> _Task inputs_
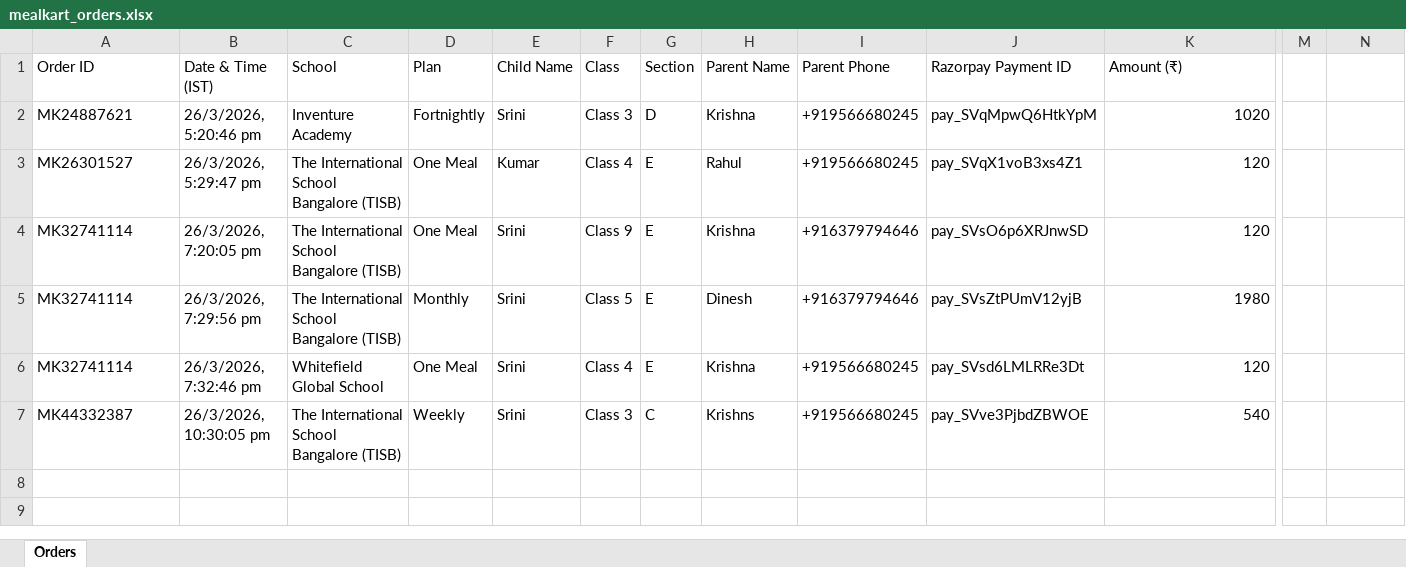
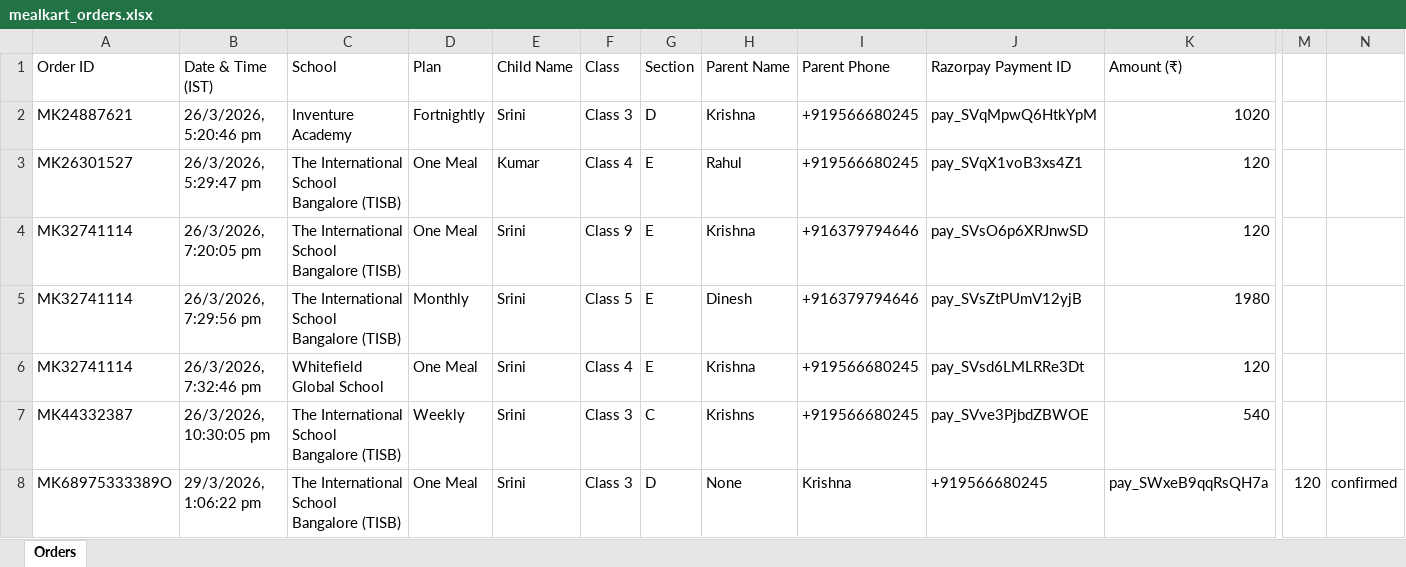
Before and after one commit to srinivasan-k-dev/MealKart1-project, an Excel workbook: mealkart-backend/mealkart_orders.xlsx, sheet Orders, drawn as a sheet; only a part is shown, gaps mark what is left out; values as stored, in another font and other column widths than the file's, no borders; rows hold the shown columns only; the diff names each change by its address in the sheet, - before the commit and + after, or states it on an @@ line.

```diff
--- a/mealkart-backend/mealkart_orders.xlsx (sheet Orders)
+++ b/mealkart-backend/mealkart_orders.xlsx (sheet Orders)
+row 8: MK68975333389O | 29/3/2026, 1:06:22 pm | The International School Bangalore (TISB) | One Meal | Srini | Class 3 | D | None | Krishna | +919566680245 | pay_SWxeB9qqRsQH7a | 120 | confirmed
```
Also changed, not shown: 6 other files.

---

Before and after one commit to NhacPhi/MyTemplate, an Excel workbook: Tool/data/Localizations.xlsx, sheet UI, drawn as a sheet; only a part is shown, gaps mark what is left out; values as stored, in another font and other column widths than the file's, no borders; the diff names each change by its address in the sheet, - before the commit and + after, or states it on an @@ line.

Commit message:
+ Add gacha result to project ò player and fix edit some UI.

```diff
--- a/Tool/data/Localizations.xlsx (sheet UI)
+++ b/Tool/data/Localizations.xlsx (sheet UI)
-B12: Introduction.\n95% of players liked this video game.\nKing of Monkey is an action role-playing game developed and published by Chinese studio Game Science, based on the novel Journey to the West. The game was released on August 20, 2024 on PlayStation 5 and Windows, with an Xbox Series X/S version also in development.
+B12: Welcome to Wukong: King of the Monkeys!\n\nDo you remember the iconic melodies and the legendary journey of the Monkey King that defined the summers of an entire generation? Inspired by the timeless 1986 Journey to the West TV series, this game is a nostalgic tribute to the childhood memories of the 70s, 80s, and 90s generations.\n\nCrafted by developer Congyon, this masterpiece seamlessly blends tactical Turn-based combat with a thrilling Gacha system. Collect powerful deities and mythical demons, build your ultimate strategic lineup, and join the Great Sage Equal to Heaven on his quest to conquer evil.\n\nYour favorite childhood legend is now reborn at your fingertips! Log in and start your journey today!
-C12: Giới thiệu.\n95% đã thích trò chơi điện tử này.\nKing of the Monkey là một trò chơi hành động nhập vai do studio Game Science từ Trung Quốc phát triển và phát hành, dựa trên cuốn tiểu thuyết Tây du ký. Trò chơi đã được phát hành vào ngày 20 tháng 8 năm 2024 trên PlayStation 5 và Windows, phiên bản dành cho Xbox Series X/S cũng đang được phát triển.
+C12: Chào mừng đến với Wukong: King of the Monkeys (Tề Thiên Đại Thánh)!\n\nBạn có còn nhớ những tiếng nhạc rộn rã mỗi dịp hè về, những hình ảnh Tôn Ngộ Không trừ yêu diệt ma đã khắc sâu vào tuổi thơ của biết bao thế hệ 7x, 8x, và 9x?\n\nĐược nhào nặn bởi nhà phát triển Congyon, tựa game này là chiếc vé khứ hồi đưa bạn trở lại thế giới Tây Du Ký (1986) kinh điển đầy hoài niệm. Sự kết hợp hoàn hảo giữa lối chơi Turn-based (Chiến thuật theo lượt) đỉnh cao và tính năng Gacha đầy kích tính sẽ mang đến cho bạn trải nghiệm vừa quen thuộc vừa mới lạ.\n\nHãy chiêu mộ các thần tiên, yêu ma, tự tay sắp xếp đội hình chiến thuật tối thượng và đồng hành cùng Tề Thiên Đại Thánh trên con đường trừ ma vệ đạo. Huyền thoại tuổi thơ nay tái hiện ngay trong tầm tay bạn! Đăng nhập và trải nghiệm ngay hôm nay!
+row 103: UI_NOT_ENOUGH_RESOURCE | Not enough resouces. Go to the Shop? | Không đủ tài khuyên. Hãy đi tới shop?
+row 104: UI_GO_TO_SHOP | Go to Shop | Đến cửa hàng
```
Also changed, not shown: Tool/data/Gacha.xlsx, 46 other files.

* * *

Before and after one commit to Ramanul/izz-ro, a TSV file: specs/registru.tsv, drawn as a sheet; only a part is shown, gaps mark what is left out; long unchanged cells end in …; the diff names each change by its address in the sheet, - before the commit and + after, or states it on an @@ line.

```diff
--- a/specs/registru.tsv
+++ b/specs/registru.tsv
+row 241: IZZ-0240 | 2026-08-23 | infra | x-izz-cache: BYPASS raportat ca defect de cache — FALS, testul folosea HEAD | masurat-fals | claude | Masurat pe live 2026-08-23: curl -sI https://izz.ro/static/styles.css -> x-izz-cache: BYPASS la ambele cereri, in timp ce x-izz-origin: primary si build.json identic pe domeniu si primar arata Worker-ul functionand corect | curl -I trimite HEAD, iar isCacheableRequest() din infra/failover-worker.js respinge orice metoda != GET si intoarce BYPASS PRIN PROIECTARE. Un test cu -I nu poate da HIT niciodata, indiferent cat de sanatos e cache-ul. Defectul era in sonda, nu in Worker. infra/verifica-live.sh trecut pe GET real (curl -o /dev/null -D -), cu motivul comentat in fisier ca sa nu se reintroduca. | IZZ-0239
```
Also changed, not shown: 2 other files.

> _Problem_
Going line by line through the listing above, count those that contain "Tool" and give only the result.

> _Result for this task_
4